How many times will we read an article saying this calendar event will be what compels employees to renounce their remote-working preferences for a return to office life circa 2019? The limit does not exist. After I returned from winter break, I read yet another piece on how workplace strategists could keep returning workers' morale high as they came back to the office, and saw that the advice remained admirably consistent: Focus on a nice physical space and people will want to return.

All of these "the space makes the difference" articles tend to ignore one thing: Workers have to get there. According to the U.S. Census Bureau, the average commuter spends approximately 50 minutes a day getting to and from work. That's lower than the pre-pandemic average of 54 minutes, and per the New York Times, that drop is largely attributable to newly-flexible workplaces: 

With fewer employers demanding rigid 9-to-5 schedules, the morning and evening rush hours thinned out. People still drove a lot — running errands in the middle of the day between Zoom meetings — but those who had to commute at traditional times had less traffic to contend with. 
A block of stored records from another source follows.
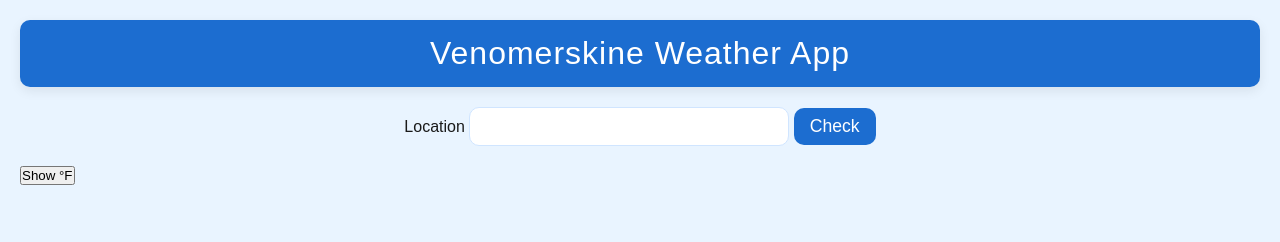
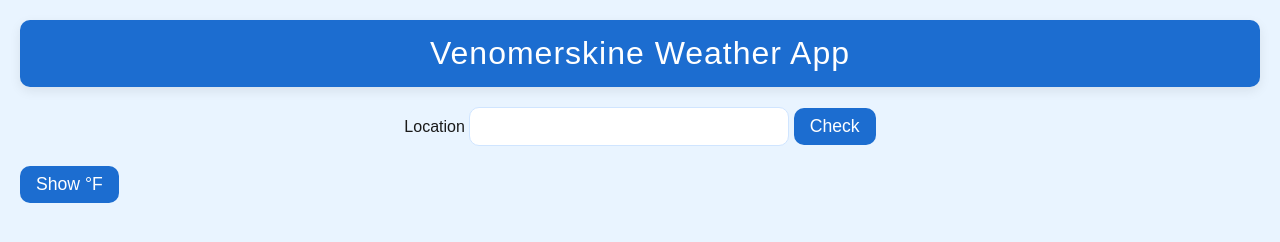
Before and after one commit to Venomerskine/weather-app, a plain HTML site: page index.html in a window 1280 px wide. Drawn offline with Linux system fonts and the light colour scheme.

Commit message:
toggle butoon styling

```diff
--- a/styles.css
+++ b/styles.css
@@ -83,7 +83,7 @@ header {
   box-shadow: 0 0 0 3px rgba(77, 163, 255, 0.2);
 }
 
-.search button {
+.search button, #toggle-btn {
   background-color: var(--color-primary-dark);
   border: none;
   color: var(--color-text-inverse);
@@ -94,7 +94,7 @@ header {
   transition: var(--transition);
 }
 
-.search button:hover {
+.search button:hover, #toggle-btn:hover {
   background-color: var(--color-primary);
   box-shadow: var(--shadow-hover);
 }
```
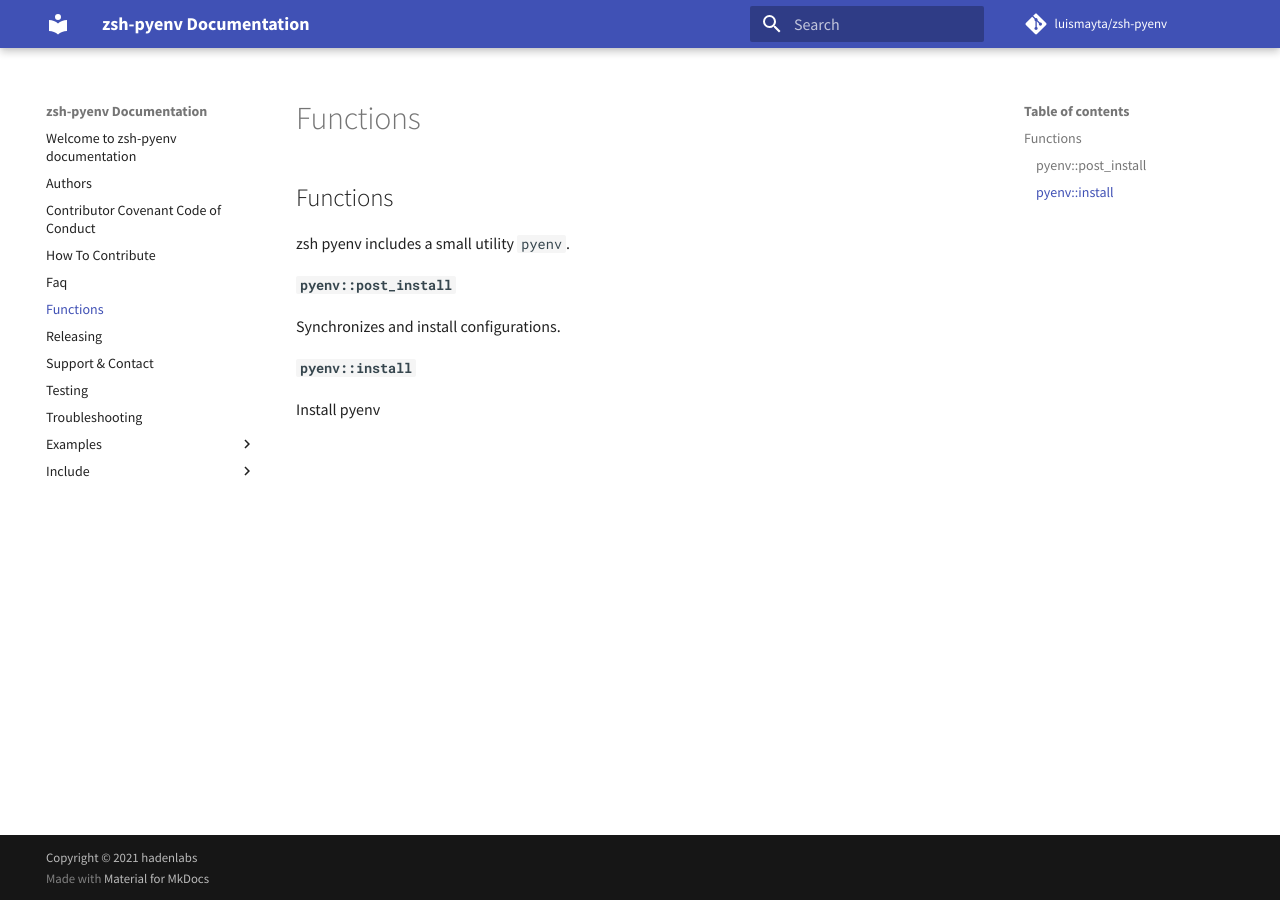
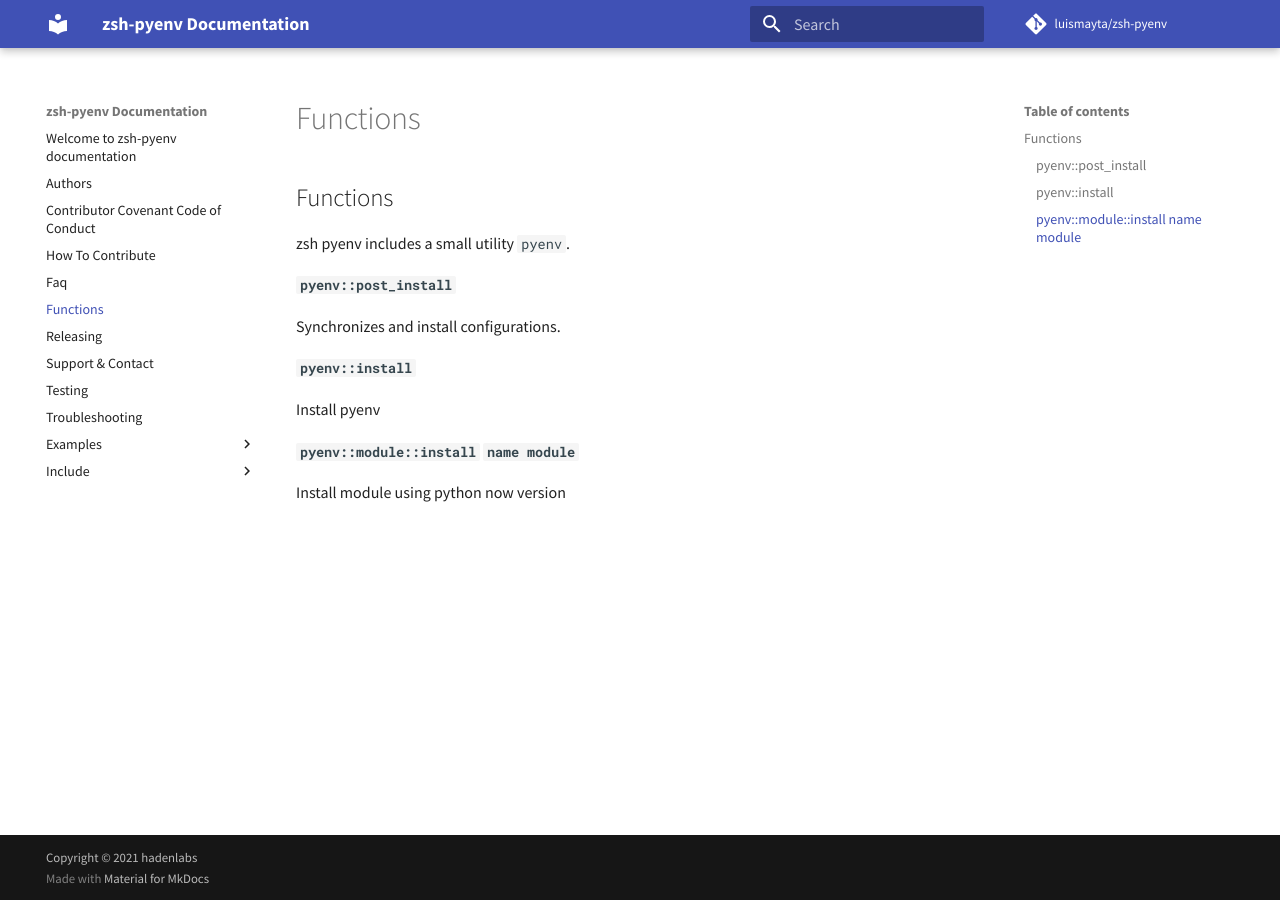
Before and after one commit to luismayta/zsh-pyenv, an MkDocs documentation site: the page built from docs/functions.md, in a window 1280 px wide. Built offline with MkDocs 1.6.1 and Material for MkDocs 9.7.7, drawn with Linux system fonts in a browser that asks for light colours; comment, search, counter and statistics services are not loaded.

Commit message:
docs: implement function install module (#86)

```diff
--- a/docs/functions.md
+++ b/docs/functions.md
@@ -9,3 +9,7 @@ Synchronizes and install configurations.
 #### `pyenv::install`
 
 Install pyenv
+
+#### `pyenv::module::install` `name module`
+
+Install module using python now version
```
While lower commute times are great, a growing number of workers are asking why they're spending time going to and from their employer for free. WBUR's On Point had a fascinating segment this Tuesday on whether or not workplaces should start factoring transit times into employee compensation. Christopher Wiese, an assistant professor of industrial organization psychology at the Georgia Institute of Technology or Georgia Tech, pointed out that the switch to remote work during the pandemic caused workers to re-examine whether or not they really had to lose nearly five hours a week to get to the same jobs they were already doing at home:

Before the pandemic, workers really didn't consider whether or not they should be compensated for the commute.

But, during the pandemic, they learned that they could do their jobs from home and are questioning why they even need to come in. So for those workers who are going through that returning to office, they're definitely reconsidering whether or not they should be compensated for that time.

The shift toward regarding the commute as part of the job and not merely the unpleasant friction accompanying employment might be part of a larger shift in the employee/employer model. As Wiese goes on to say in the On Point segment, some employers do already offer some compensatory benefits for commuting -- think of the shuttles that companies like Google or Apple offer to employees so they don't have to bear transit costs, or employers who offer commuter checks to offset public transit expenses. 

You want your workers in your beautifully designed workspace? Help them feel like they're not being taken advantage of by offering pick-up laundry service at home. 

Heck -- you free remote workers from the tyranny of juggling housework between Zoom calls by linking housework benefits to in-office presence and you'll have bodies at (hot)desks as often as you want. It all comes down to workers feeling as if their time is valuable. And it's on managers and workplace strategists to recognize that feeling and act on it.